Before-and-after change data:
--- START ---
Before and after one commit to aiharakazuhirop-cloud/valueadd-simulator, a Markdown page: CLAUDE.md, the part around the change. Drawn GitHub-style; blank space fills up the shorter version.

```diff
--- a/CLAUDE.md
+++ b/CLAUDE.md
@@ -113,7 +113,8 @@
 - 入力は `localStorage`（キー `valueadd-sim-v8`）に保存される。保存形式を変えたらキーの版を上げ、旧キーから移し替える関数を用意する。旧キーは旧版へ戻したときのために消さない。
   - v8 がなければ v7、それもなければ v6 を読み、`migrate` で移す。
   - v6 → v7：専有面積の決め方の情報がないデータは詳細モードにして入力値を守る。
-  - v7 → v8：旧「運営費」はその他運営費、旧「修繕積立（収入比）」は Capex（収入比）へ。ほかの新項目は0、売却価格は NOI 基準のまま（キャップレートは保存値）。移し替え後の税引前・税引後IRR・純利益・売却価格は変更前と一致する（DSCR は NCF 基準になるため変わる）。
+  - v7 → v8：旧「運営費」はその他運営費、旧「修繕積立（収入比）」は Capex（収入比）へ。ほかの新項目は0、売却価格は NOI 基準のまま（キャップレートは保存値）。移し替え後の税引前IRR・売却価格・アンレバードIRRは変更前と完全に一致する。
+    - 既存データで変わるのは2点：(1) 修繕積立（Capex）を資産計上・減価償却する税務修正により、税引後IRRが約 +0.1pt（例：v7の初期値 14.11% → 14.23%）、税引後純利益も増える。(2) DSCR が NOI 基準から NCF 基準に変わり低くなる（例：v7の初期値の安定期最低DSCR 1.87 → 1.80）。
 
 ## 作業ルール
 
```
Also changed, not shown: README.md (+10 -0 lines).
--- END ---
--- START ---
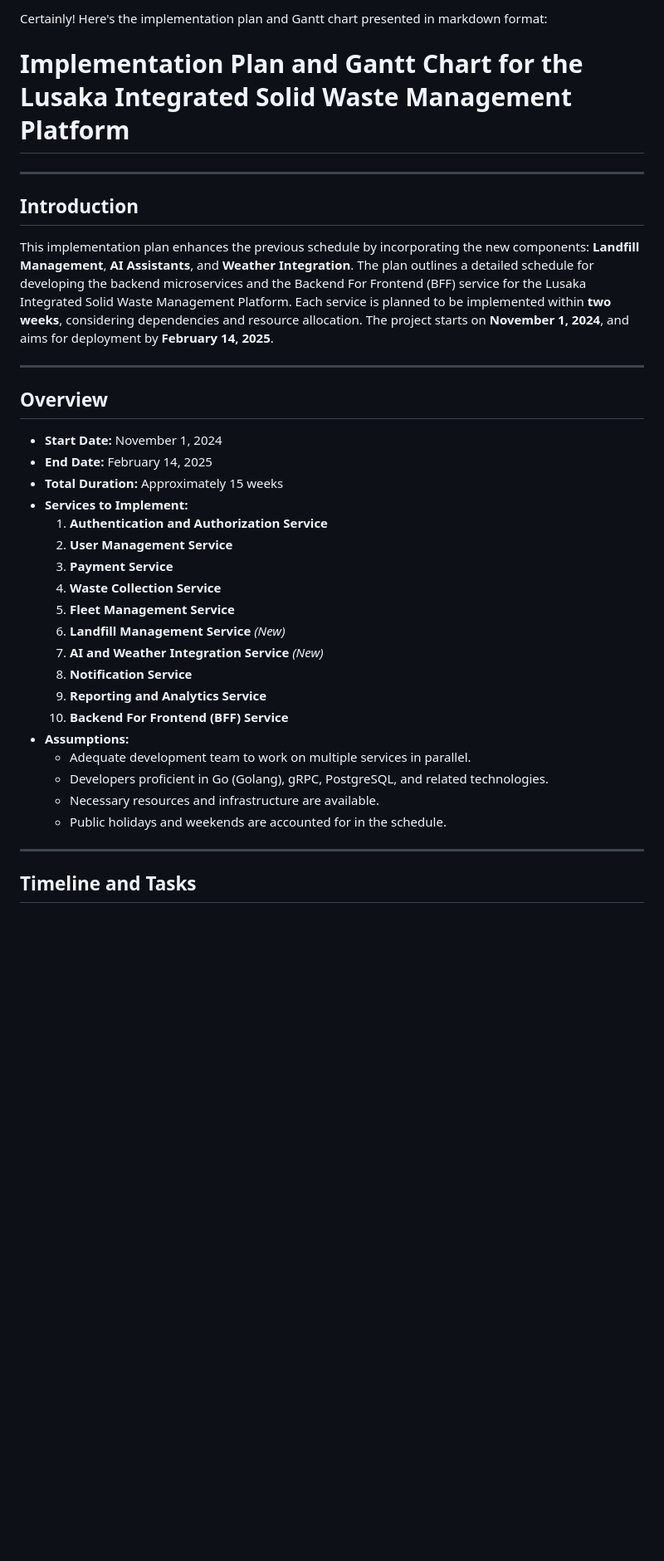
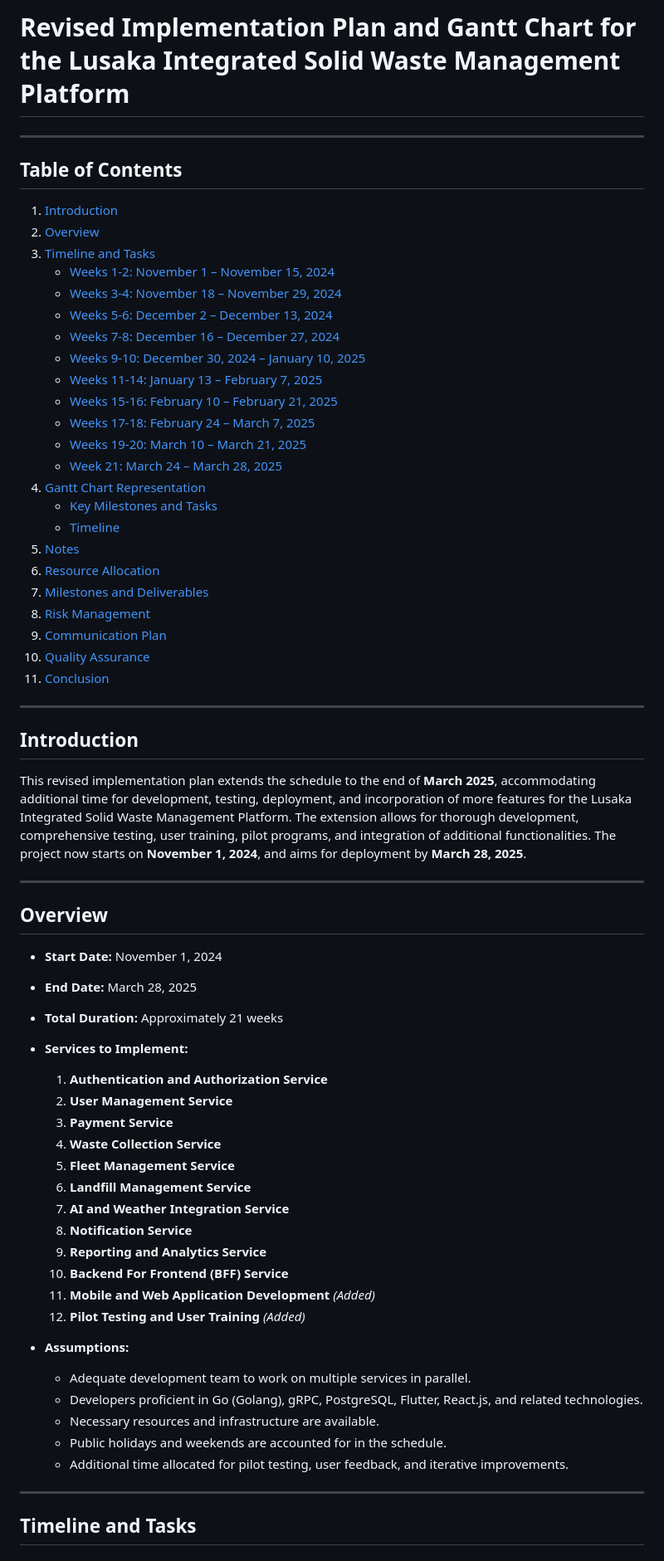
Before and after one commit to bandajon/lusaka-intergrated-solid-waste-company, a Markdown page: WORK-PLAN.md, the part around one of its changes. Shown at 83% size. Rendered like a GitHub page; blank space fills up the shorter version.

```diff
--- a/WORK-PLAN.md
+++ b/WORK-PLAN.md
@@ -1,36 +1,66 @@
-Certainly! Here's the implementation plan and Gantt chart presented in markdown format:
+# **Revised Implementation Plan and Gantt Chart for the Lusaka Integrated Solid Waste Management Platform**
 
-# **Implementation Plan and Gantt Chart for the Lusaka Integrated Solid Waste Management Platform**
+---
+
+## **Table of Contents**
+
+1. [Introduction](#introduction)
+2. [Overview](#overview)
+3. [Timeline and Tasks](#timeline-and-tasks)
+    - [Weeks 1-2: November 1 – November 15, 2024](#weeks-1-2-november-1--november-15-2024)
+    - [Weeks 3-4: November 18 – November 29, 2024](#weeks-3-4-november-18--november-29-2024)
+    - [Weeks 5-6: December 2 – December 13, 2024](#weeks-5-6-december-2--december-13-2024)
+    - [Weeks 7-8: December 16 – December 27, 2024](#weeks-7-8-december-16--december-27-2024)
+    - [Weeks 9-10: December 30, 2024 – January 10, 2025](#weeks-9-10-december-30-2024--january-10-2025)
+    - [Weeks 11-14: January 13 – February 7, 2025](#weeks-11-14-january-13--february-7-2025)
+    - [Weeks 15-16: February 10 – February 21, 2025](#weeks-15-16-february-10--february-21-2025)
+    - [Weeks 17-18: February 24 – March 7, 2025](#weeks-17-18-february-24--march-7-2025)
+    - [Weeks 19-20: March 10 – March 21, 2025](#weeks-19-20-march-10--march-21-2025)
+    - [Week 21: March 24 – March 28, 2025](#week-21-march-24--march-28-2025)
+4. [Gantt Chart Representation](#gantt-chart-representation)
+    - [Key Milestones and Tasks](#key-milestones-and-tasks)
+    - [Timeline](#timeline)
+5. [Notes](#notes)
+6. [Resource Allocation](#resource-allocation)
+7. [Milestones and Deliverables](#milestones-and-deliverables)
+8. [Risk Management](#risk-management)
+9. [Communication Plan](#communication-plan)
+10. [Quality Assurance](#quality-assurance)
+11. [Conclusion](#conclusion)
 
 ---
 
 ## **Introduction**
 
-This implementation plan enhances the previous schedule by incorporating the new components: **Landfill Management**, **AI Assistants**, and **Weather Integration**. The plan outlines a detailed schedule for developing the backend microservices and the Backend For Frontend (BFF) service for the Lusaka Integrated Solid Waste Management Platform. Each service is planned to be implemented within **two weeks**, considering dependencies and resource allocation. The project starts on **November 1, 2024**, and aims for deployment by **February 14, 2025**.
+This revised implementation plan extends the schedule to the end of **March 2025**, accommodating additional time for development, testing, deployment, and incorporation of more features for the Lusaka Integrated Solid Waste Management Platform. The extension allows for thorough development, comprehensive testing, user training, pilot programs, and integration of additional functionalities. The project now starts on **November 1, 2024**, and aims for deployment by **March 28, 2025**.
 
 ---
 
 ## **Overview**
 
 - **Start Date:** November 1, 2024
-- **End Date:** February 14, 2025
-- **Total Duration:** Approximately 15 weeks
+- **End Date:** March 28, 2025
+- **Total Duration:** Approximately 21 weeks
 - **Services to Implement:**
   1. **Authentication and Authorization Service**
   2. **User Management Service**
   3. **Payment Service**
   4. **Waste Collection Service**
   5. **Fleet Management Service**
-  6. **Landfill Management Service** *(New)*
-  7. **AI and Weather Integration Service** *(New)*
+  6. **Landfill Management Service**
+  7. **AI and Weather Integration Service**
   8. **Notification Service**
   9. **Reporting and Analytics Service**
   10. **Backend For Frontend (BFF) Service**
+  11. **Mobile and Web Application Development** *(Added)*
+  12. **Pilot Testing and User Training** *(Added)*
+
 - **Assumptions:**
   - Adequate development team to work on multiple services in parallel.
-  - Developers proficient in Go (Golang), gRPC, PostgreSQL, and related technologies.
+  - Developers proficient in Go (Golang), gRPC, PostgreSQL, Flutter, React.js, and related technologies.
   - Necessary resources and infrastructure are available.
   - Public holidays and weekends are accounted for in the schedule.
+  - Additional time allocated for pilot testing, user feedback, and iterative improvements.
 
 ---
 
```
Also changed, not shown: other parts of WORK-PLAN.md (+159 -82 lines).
--- END ---
--- START ---
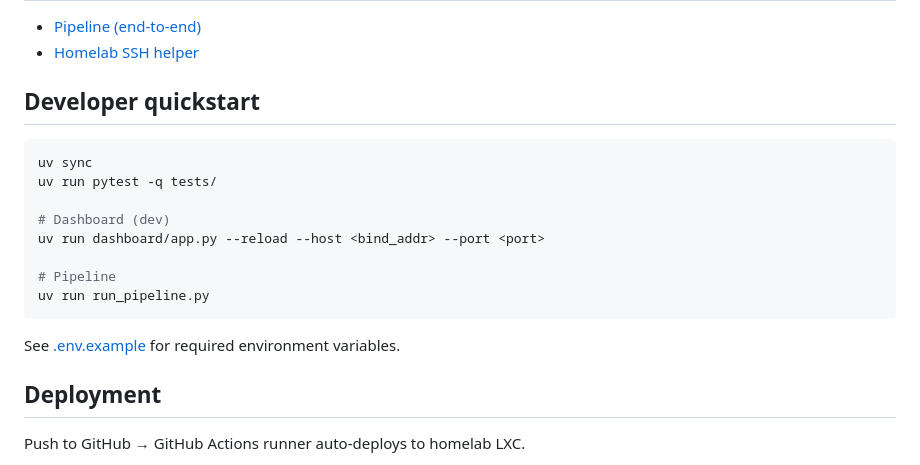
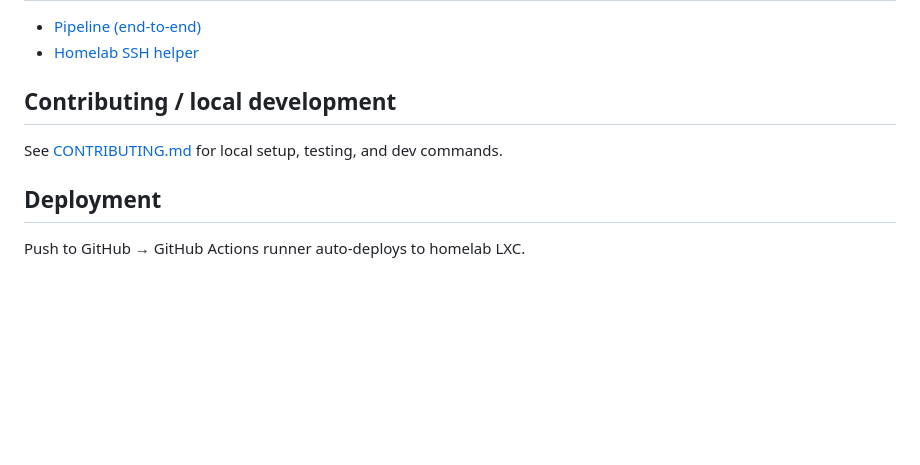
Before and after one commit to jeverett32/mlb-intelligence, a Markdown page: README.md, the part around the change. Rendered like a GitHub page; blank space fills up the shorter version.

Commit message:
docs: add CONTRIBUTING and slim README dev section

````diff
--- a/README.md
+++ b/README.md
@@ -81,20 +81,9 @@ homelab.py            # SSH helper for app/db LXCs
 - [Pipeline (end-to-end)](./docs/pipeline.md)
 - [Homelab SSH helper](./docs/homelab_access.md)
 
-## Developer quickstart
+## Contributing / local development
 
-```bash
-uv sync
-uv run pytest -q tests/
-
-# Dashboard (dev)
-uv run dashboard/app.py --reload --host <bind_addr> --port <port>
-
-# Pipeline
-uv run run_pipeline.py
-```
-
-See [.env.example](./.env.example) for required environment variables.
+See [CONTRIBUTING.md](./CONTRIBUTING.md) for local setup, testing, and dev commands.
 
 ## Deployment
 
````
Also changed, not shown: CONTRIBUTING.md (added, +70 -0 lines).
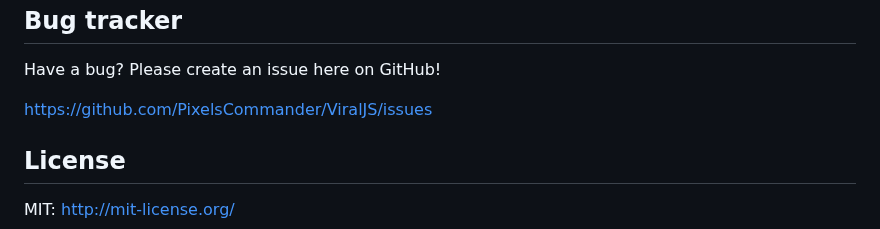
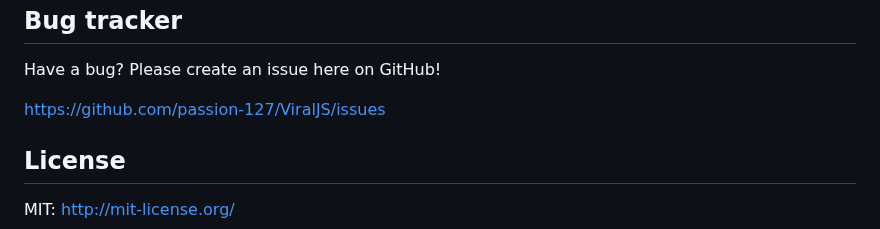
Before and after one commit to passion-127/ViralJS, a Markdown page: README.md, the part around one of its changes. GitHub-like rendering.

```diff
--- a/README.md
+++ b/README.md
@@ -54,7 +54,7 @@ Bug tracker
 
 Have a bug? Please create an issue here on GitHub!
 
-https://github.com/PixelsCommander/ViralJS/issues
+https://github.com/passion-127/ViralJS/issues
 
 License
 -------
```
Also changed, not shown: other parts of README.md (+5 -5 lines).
--- END ---
THE PROBLEM: Go through the records above, find each line with the string "README", and copy it.

SOLUTION:
Also changed, not shown: README.md (+10 -0 lines).
Before and after one commit to jeverett32/mlb-intelligence, a Markdown page: README.md, the part around the change. Rendered like a GitHub page; blank space fills up the shorter version.
docs: add CONTRIBUTING and slim README dev section
--- a/README.md
+++ b/README.md
Before and after one commit to passion-127/ViralJS, a Markdown page: README.md, the part around one of its changes. GitHub-like rendering.
--- a/README.md
+++ b/README.md
Also changed, not shown: other parts of README.md (+5 -5 lines).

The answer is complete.